Wednesday, June 26, 2013

Book Talk Tuesday (a day late)

The two books I'm going to tell you about today are Unbroken and The Samurai's Garden.  Let me first say, that when I started these books (one in audio and one in paper), I didn't realize they took place around the same time in history (pre-WWII and WWII).  It made the experience very enlightening. 

First up...The Samurai's Garden by Gail Tsukiyama

The daughter of a Chinese mother and a Japanese father, Tsukiyama uses the Japanese invasion of China during the late 1930s as a somber backdrop for her unusual story about a 20-year-old Chinese painter named Stephen who is sent to his family's summer home in a Japanese coastal village to recover from a bout with tuberculosis. Here he is cared for by Matsu, a reticent housekeeper and a master gardener. Over the course of a remarkable year, Stephen learns Matsu's secret and gains not only physical strength, but also profound spiritual insight. Matsu is a samurai of the soul, a man devoted to doing good and finding beauty in a cruel and arbitrary world, and Stephen is a noble student, learning to appreciate Matsu's generous and nurturing way of life and to love Matsu's soulmate, gentle Sachi, a woman afflicted with leprosy.

This book is written through journal entries written by Stephen.  the young with tuberculosis.  It is short book and an easy read.  I enjoyed it and thought the story and relationship between the two men, one Chinese and one Japanese, during such a volatile time was touching.  I would highly recommend this one!

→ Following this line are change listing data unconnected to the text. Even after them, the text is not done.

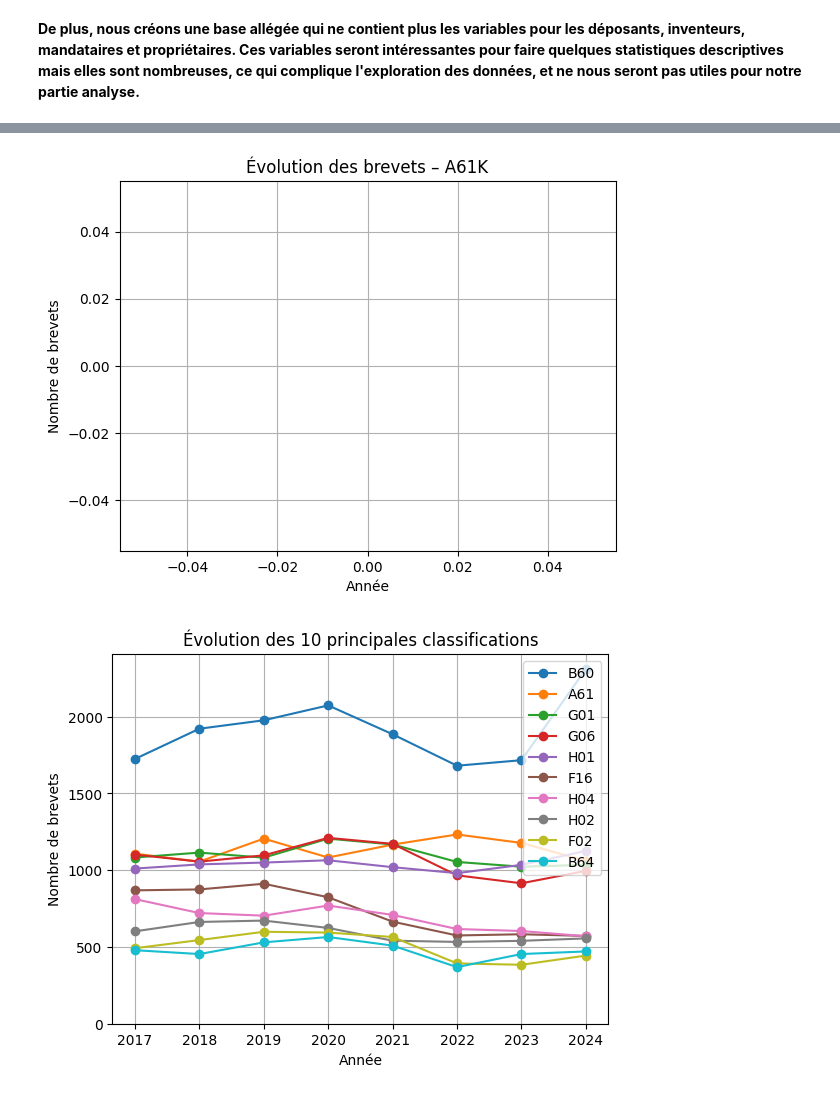
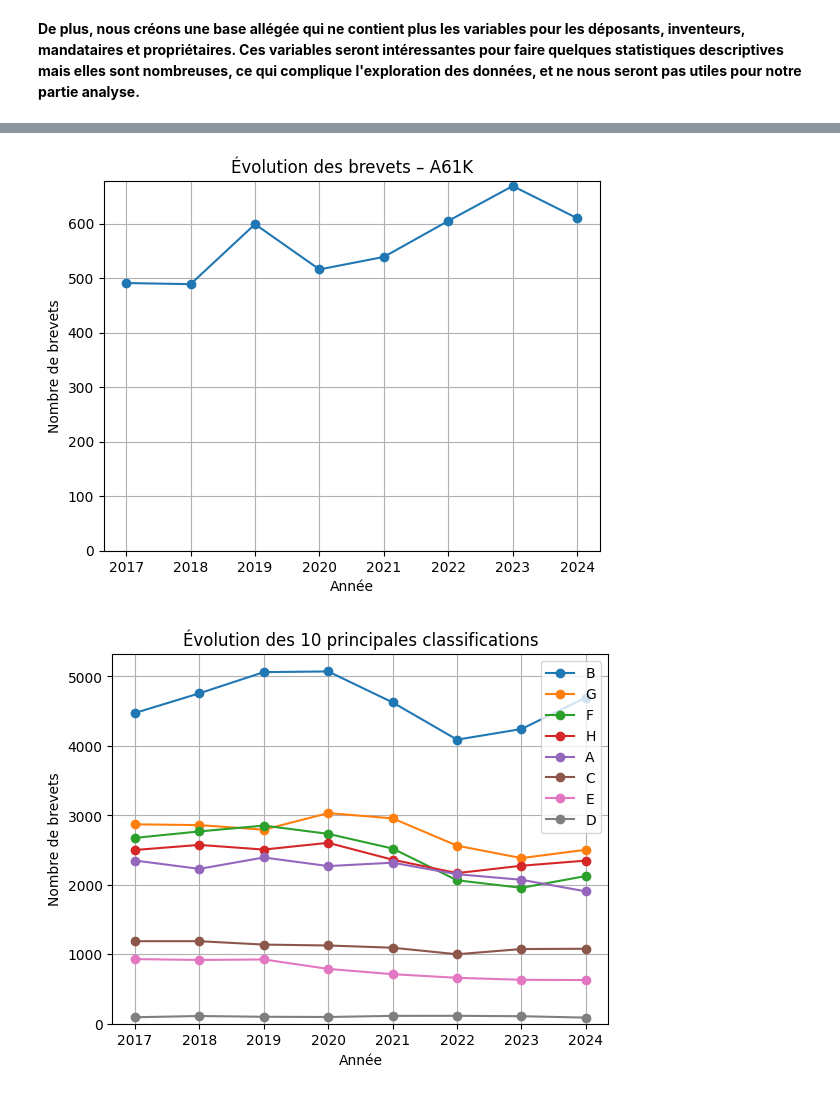
Before and after one commit to IrisLaf/Depots-de-brevets-et-marches-financiers, a Jupyter notebook: Cleaning_V2.ipynb, the cells around one changed output, grey strips where cells are left out. Drawn from its saved outputs; the diff is of its cells as text; code cells hidden in the pictures.

Commit message:
Suite stats des

```diff
--- a/Cleaning_V2.ipynb
+++ b/Cleaning_V2.ipynb
@@ -430,7 +437,11 @@ data_brevets_light.head(5)
 # %%
-# Garder que les quatre premiers termes de la classification
+# Garder que les trois ou quatre premiers termes de la classification
 cols_classif = ["classification_1_text", "classification_2_text", "classification_3_text"]
 
+brevets_class3 = data_brevets_light.copy()
 for col in cols_classif:
-    data_brevets_light[col] = data_brevets_light[col].str.extract(r"^([A-Z]\d{2})")
-data_brevets_light
+    brevets_class3[col] = brevets_class3[col].str.extract(r"^([A-Z]\d{2})")
+
+brevets_class4 = data_brevets_light.copy()
+for col in cols_classif:
+    brevets_class4[col] = brevets_class4[col].str.extract(r"^([A-Z]\d{2}[A-Z])")
@@ -500,32 +558,8 @@ def plot_evolution_classification(df, classification):
 # %%
-plot_evolution_classification(stats_classification, "A61K")
+plot_evolution_classification(stats_class4, "A61K")
 # %% [output]
-[figure, old version]
+[figure, new version]
-# %%
-def plot_top_classifications(df, n=5):
-    top_classes = (
-        df.groupby("classification")["nombre"]
-        .sum()
-        .sort_values(ascending=False)
-        .head(n)
-        .index
-    )
-
-    df_top = df[df["classification"].isin(top_classes)]
-
-    plt.figure()
-    for c in top_classes:
-        data = df_top[df_top["classification"] == c].sort_values("year")
-        plt.plot(data["year"], data["nombre"], marker="o", label=c)
-
-    plt.xlabel("Année")
-    plt.ylabel("Nombre de brevets")
-    plt.title(f"Évolution des {n} principales classifications")
-    plt.ylim(bottom=0)
-    plt.legend()
-    plt.grid(True)
-    plt.show()
 # %%
-plot_top_classifications(stats_classification, n=10)
+plot_top_classifications(stats_class1, n=10)
 # %% [output]
-[figure, old version]
+[figure, new version]
```
Also changed, not shown: parts of 11 cells of this notebook, 2 other files.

Next up is Unbroken by Laura Hillenbrand.  Taking place 10 years later when the US has joined the war.

On a May afternoon in 1943, an Army Air Forces bomber crashed into the Pacific Ocean and disappeared, leaving only a spray of debris and a slick of oil, gasoline, and blood.  Then, on the ocean surface, a face appeared.  It was that of a young lieutenant, the plane’s bombardier, who was struggling to a life raft and pulling himself aboard.  So began one of the most extraordinary odysseys of the Second World War.

The lieutenant’s name was Louis Zamperini.  In boyhood, he’d been a cunning and incorrigible delinquent, breaking into houses, brawling, and fleeing his home to ride the rails.  As a teenager, he had channeled his defiance into running, discovering a prodigious talent that had carried him to the Berlin Olympics and within sight of the four-minute mile.  But when war had come, the athlete had become an airman, embarking on a journey that led to his doomed flight, a tiny raft, and a drift into the unknown.

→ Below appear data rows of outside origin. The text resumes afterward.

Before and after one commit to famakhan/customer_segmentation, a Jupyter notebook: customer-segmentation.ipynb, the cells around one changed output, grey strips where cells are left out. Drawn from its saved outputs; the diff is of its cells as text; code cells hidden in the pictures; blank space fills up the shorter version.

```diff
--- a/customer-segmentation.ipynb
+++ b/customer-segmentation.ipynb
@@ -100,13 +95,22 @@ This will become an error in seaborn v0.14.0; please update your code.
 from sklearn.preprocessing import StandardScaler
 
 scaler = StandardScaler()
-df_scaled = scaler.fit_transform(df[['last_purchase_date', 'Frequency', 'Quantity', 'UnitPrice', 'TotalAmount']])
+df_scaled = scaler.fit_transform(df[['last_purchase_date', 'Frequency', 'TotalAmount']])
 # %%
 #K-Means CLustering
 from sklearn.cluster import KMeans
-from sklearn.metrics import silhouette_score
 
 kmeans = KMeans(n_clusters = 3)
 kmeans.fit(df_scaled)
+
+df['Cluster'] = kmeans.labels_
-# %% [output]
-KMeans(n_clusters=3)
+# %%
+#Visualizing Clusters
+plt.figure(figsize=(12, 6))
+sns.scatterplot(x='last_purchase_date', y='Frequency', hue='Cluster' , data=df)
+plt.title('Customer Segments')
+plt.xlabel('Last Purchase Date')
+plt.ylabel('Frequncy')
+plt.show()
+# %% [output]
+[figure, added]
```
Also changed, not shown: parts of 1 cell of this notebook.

Ahead of Zamperini lay thousands of miles of open ocean, leaping sharks, a foundering raft, thirst and starvation, enemy aircraft, and, beyond, a trial even greater.  Driven to the limits of endurance, Zamperini would answer desperation with ingenuity; suffering with hope, resolve, and humor; brutality with rebellion.  His fate, whether triumph or tragedy, would be suspended on the fraying wire of his will.

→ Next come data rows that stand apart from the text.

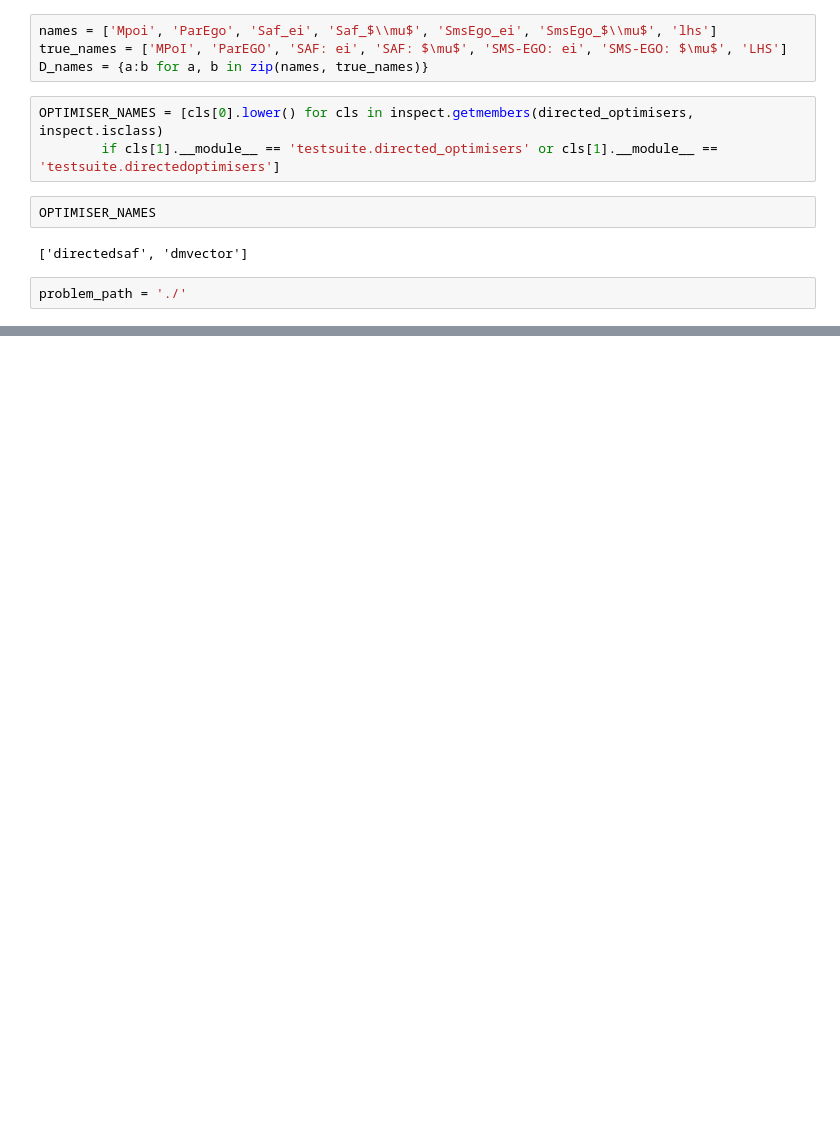
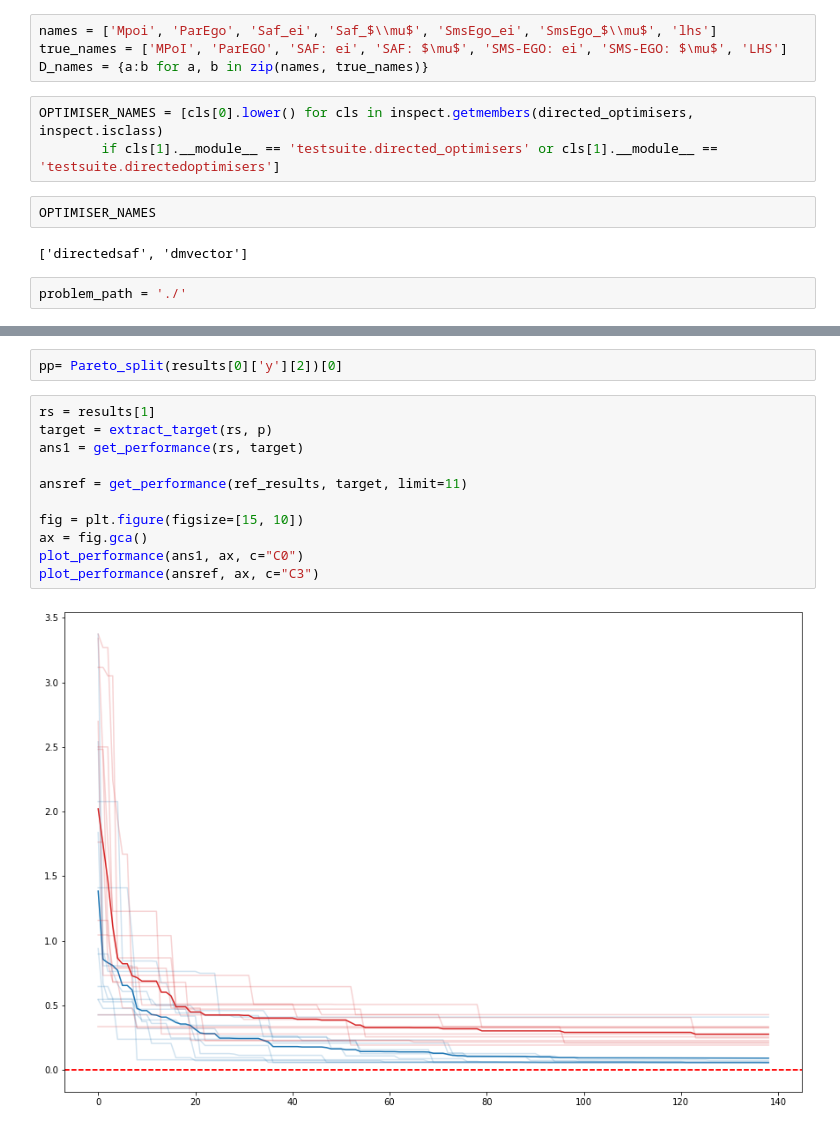
Before and after one commit to FinleyGibson/SAF_EMO, a Jupyter notebook: experiments/DM_directed/data/wfg5_2obj_6dim/new_results.ipynb, the cells around one changed output, grey strips where cells are left out. Cells and saved outputs as stored; diff of their text form; blank space fills up the shorter version.

```diff
--- a/experiments/DM_directed/data/wfg5_2obj_6dim/new_results.ipynb
+++ b/experiments/DM_directed/data/wfg5_2obj_6dim/new_results.ipynb
@@ -211,0 +160,15 @@ IndexError: list index out of range
+# %%
+pp= Pareto_split(results[0]['y'][2])[0]
+# %%
+rs = results[1]
+target = extract_target(rs, p)
+ans1 = get_performance(rs, target)
+
+ansref = get_performance(ref_results, target, limit=11)
+
+fig = plt.figure(figsize=[15, 10])
+ax = fig.gca()
+plot_performance(ans1, ax, c="C0")
+plot_performance(ansref, ax, c="C3")
+# %% [output]
+[figure, added]
```
Also changed, not shown: parts of 18 cells of this notebook, 7 other files.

I loved this story!  It is beautifully written and such a compelling story of survival.  In the audio version, this is ready by Edward Herrmann.  I love him as an actor and his voice was fantastic for this.  There was definitely an added element with the audio version.  I highly recommend this one as well.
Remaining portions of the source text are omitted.